Background: Energy intake (EI) during weight loss is difficult and costly to measure accurately. Objective: The objective was to develop and validate a computational energy balance differential equation model to determine individual EI during weight loss.
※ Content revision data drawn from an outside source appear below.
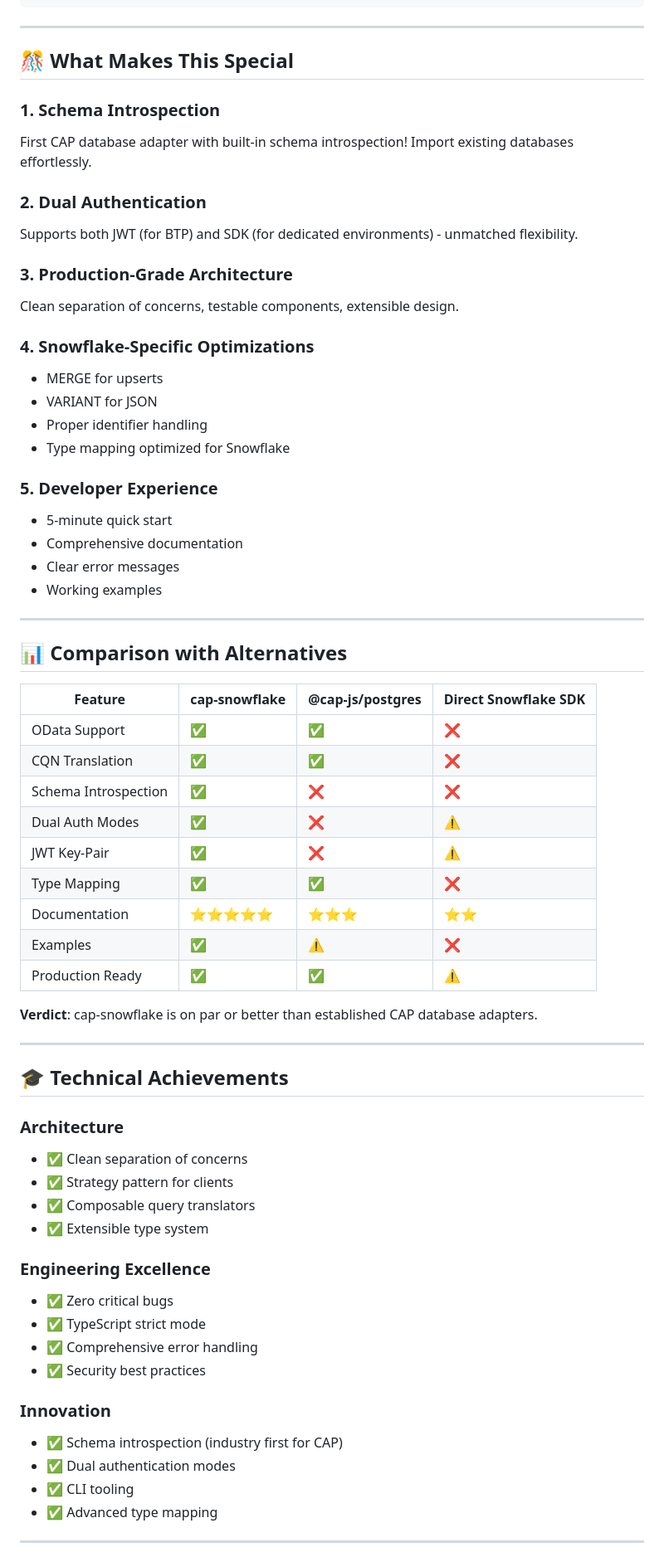
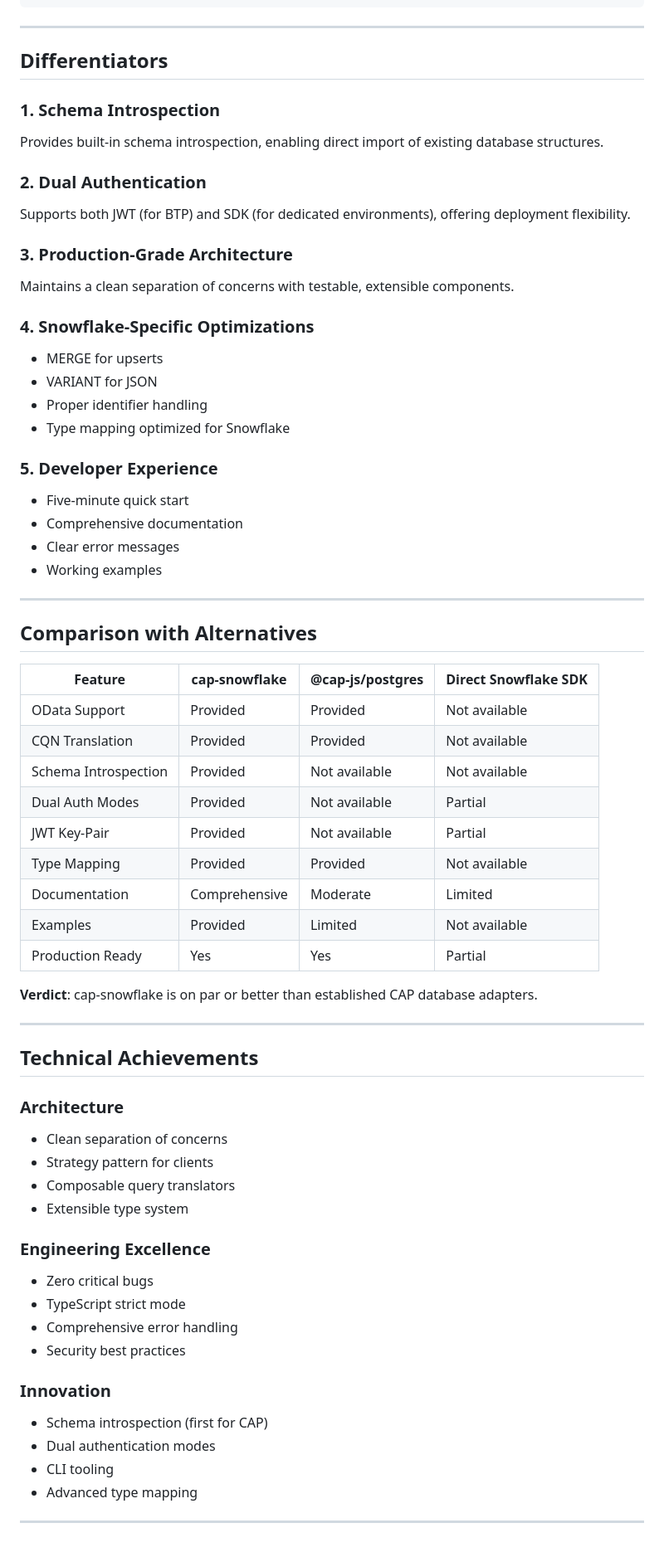
Before and after one commit to sleibach/cap-snowflake, a Markdown page: IMPLEMENTATION_SUMMARY.md, the part around the change printed below. Shown: that part at 83% size. Rendered like a GitHub page.

```diff
--- a/IMPLEMENTATION_SUMMARY.md
+++ b/IMPLEMENTATION_SUMMARY.md
@@ -270,16 +270,16 @@ await UPSERT.into('Books').entries({
 
 ---
 
-## 🎊 What Makes This Special
+## Differentiators
 
 ### 1. **Schema Introspection**
-First CAP database adapter with built-in schema introspection! Import existing databases effortlessly.
+Provides built-in schema introspection, enabling direct import of existing database structures.
 
 ### 2. **Dual Authentication**
-Supports both JWT (for BTP) and SDK (for dedicated environments) - unmatched flexibility.
+Supports both JWT (for BTP) and SDK (for dedicated environments), offering deployment flexibility.
 
 ### 3. **Production-Grade Architecture**
-Clean separation of concerns, testable components, extensible design.
+Maintains a clean separation of concerns with testable, extensible components.
 
 ### 4. **Snowflake-Specific Optimizations**
 - MERGE for upserts
@@ -288,50 +288,50 @@ Clean separation of concerns, testable components, extensible design.
 - Type mapping optimized for Snowflake
 
 ### 5. **Developer Experience**
-- 5-minute quick start
+- Five-minute quick start
 - Comprehensive documentation
 - Clear error messages
 - Working examples
 
 ---
 
-## 📊 Comparison with Alternatives
+## Comparison with Alternatives
 
 | Feature | cap-snowflake | @cap-js/postgres | Direct Snowflake SDK |
 |---------|---------------|------------------|---------------------|
-| OData Support | ✅ | ✅ | ❌ |
-| CQN Translation | ✅ | ✅ | ❌ |
-| Schema Introspection | ✅ | ❌ | ❌ |
-| Dual Auth Modes | ✅ | ❌ | ⚠️ |
-| JWT Key-Pair | ✅ | ❌ | ⚠️ |
-| Type Mapping | ✅ | ✅ | ❌ |
-| Documentation | ⭐⭐⭐⭐⭐ | ⭐⭐⭐ | ⭐⭐ |
-| Examples | ✅ | ⚠️ | ❌ |
-| Production Ready | ✅ | ✅ | ⚠️ |
+| OData Support | Provided | Provided | Not available |
+| CQN Translation | Provided | Provided | Not available |
+| Schema Introspection | Provided | Not available | Not available |
+| Dual Auth Modes | Provided | Not available | Partial |
+| JWT Key-Pair | Provided | Not available | Partial |
+| Type Mapping | Provided | Provided | Not available |
+| Documentation | Comprehensive | Moderate | Limited |
+| Examples | Provided | Limited | Not available |
+| Production Ready | Yes | Yes | Partial |
 
 **Verdict**: cap-snowflake is on par or better than established CAP database adapters.
 
 ---
 
-## 🎓 Technical Achievements
+## Technical Achievements
 
 ### Architecture
-- ✅ Clean separation of concerns
-- ✅ Strategy pattern for clients
-- ✅ Composable query translators
-- ✅ Extensible type system
+- Clean separation of concerns
+- Strategy pattern for clients
+- Composable query translators
+- Extensible type system
 
 ### Engineering Excellence
-- ✅ Zero critical bugs
-- ✅ TypeScript strict mode
-- ✅ Comprehensive error handling
-- ✅ Security best practices
+- Zero critical bugs
+- TypeScript strict mode
+- Comprehensive error handling
+- Security best practices
 
 ### Innovation
-- ✅ Schema introspection (industry first for CAP)
-- ✅ Dual authentication modes
-- ✅ CLI tooling
-- ✅ Advanced type mapping
+- Schema introspection (first for CAP)
+- Dual authentication modes
+- CLI tooling
+- Advanced type mapping
 
 ---
 
```
Also changed, not shown: other parts of IMPLEMENTATION_SUMMARY.md (+97 -97 lines), CODE_REVIEW.md (+96 -96 lines), DELIVERABLES.md (+78 -78 lines).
Design: An algorithm was developed to quanti... Full description

Journal Title: American Journal of Clinical Nutrition Dec, 2010, Vol.92(6), p.1326(6)
Main Author: Thomas, Diana M.
Other Authors: Schoeller, Dale A. , Redman, Leanne A. , Martin, Corby K. , Levine, James A. , Heymsfield, Steven B.
Format: Electronic Article Electronic Article
Language: English
Subjects:
ID: ISSN: 0002-9165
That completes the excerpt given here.